Superhero fiction is a larger than life genre that pits good against evil and often deals in archetypes. That said, it's easy for archetypes to turn into stereotypes, which can be harmful. So I'm always pleased when a superhero movie smashes problematic depictions, as well as bad guys. And in Spider-Man: Homecoming, one major troubling trope that gets twisted relates to the identity of the film's villain. Spoiles ahead! Adrian Toomes, also known as the Vulture in Spider-Man: Homecoming, is not an overprotective dad, which does a bigger service to his daughter, Liz, as a female character than you might imagine.

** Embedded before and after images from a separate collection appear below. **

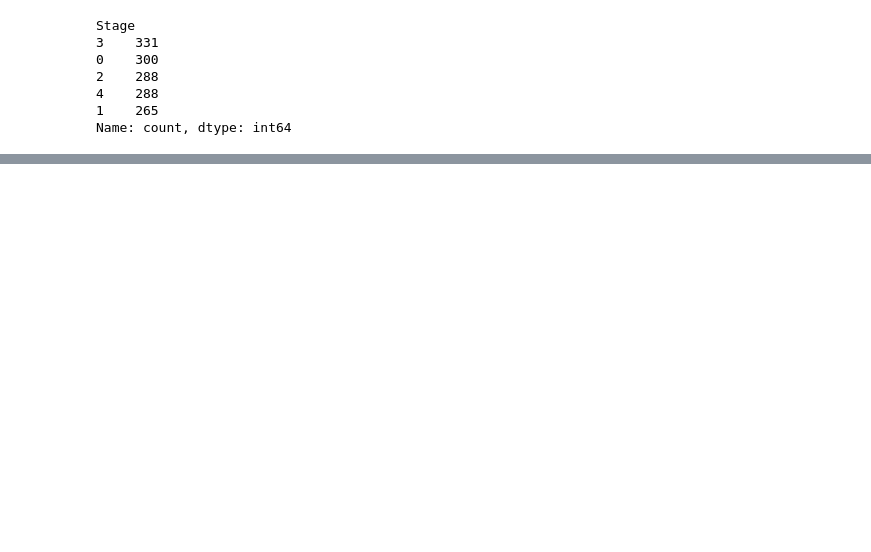
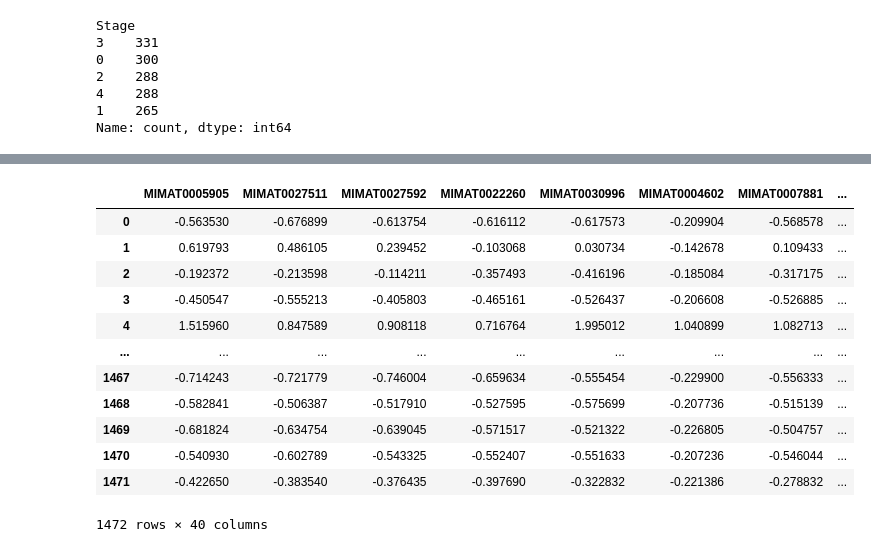
Before and after one commit to zhrsaghaie/OvarianCancer_Project, a Jupyter notebook: 6- dimension reduced all data.ipynb, the cells around one changed output, grey strips where cells are left out. Saved outputs shown, nothing was run; the diff lists cells and outputs as text; code cells hidden in the pictures; blank space fills up the shorter version.

```diff
--- a/6- dimension reduced all data.ipynb
+++ b/6- dimension reduced all data.ipynb
@@ -114,3 +114,19 @@ x_validated.to_csv(filepath, index=False)
 # %%
 filepath = "./GEO Samples/dimension_reduced_data_lables.csv"
 y.to_csv(filepath, index=False)
+# %%
+x_validated
+# %% [output]
+|  | MIMAT0005905 | MIMAT0027511 | MIMAT0027592 | MIMAT0022260 | MIMAT0030996 | MIMAT0004602 | MIMAT0007881 | ... |
+| 0 | -0.563530 | -0.676899 | -0.613754 | -0.616112 | -0.617573 | -0.209904 | -0.568578 | ... |
+| 1 | 0.619793 | 0.486105 | 0.239452 | -0.103068 | 0.030734 | -0.142678 | 0.109433 | ... |
+| 2 | -0.192372 | -0.213598 | -0.114211 | -0.357493 | -0.416196 | -0.185084 | -0.317175 | ... |
+| 3 | -0.450547 | -0.555213 | -0.405803 | -0.465161 | -0.526437 | -0.206608 | -0.526885 | ... |
+| 4 | 1.515960 | 0.847589 | 0.908118 | 0.716764 | 1.995012 | 1.040899 | 1.082713 | ... |
+| ... | ... | ... | ... | ... | ... | ... | ... | ... |
+| 1467 | -0.714243 | -0.721779 | -0.746004 | -0.659634 | -0.555454 | -0.229900 | -0.556333 | ... |
+| 1468 | -0.582841 | -0.506387 | -0.517910 | -0.527595 | -0.575699 | -0.207736 | -0.515139 | ... |
+| 1469 | -0.681824 | -0.634754 | -0.639045 | -0.571517 | -0.521322 | -0.226805 | -0.504757 | ... |
+| 1470 | -0.540930 | -0.602789 | -0.543325 | -0.552407 | -0.551633 | -0.207236 | -0.546044 | ... |
+| 1471 | -0.422650 | -0.383540 | -0.376435 | -0.397690 | -0.322832 | -0.221386 | -0.278832 | ... |
+1472 rows × 40 columns
```
Also changed, not shown: parts of 3 cells of this notebook, 23 other files.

For one thing, the fact that the Michael Keaton's Vulture is Liz's dad, and not her captor or some other man in charge, is a major step. When I saw Toomes open the door on the night of the dance, my expectations as an audience member were immediately subverted as, like many other people probably did, I initially assumed that he had found out Spider-Man's identity, and was holding the kid's Homecoming date hostage as a result. But because Liz is his daughter, whom he clearly loves, she's never in danger of being kidnapped or threatened, like so many female characters are.
Then it gets better. Adrian drives Liz and Peter to the dance, and slowly figures out that his daughter is on a date with the not-quite-Avenger he has just sworn to kill. He asks to speak to Peter privately, to give him the dreaded "Dad talk." Liz rolls her eyes. Here we go again, my trope-primed brain thought when I watched this unfold. Toomes is going to tell Peter to stay away from his little girl, and threaten more violence on him if he so much as touches her. Blah blah blah. I've heard it all before. Even my father, who is otherwise a feminist, used to joke around with other dads in the neighborhood about sitting on the porch, chasing away potential suitors with a shotgun. (Joke's on you, pops, I chased them away myself with my own dorky teenage lack of appeal. Ha!)
But that's not what ol' Toomes does. Nope. Instead, he practically encourages the relationship, and gives Peter a chance to live because of his daughter. The Vulture protects his family, while understanding Liz and her choices. A male supervillain who respects women — how nice, and how rare.
It's great to see Tomes not decide Liz's life for her, and it's unfortunate that he's one of the few on-screen dads to act like this. Hollywood, and real life, tend to romanticize overprotective fathers; just look at the dad-daughter relationships in 10 Things I Hate About You, Dirty Dancing, The Little Mermaid — there's a joke about it in Clueless, and it's the entire plot of Taken. But this behavior promotes slut shaming and purity culture, and takes agency away from the young women themselves. It also supports the idea that heterosexual men will never understand sexism unless or until they have a daughter of their own. So, I applaud Homecoming for not taking the easy route, and instead successfully sidestepping a harmful stereotype.
That said, the movie's treatment of female characters isn't all great. None of the women are particularly integral to the plot. They're not prizes to be won, and have lives outside of Peter's orbit, but they rarely get to take action or have arcs. But the fact that Toomes' relationship with Liz stands out so much from the norm is worth highlighting. Homecoming is a needed reminder that the villain doesn't have to kidnap the hero's love interest and threaten to kill or rape her in order to prove that they are evil. The Vulture is a great antagonist and a great character for that reason.
The Marvel Cinematic Universe may not always be gritty and/or realistic, but it does play with audiences and the "rules" of the genre every so often. Spider-Man: Homecoming continues this tradition in a sneakily feminist way, making the film and it's flying antagonist that much better.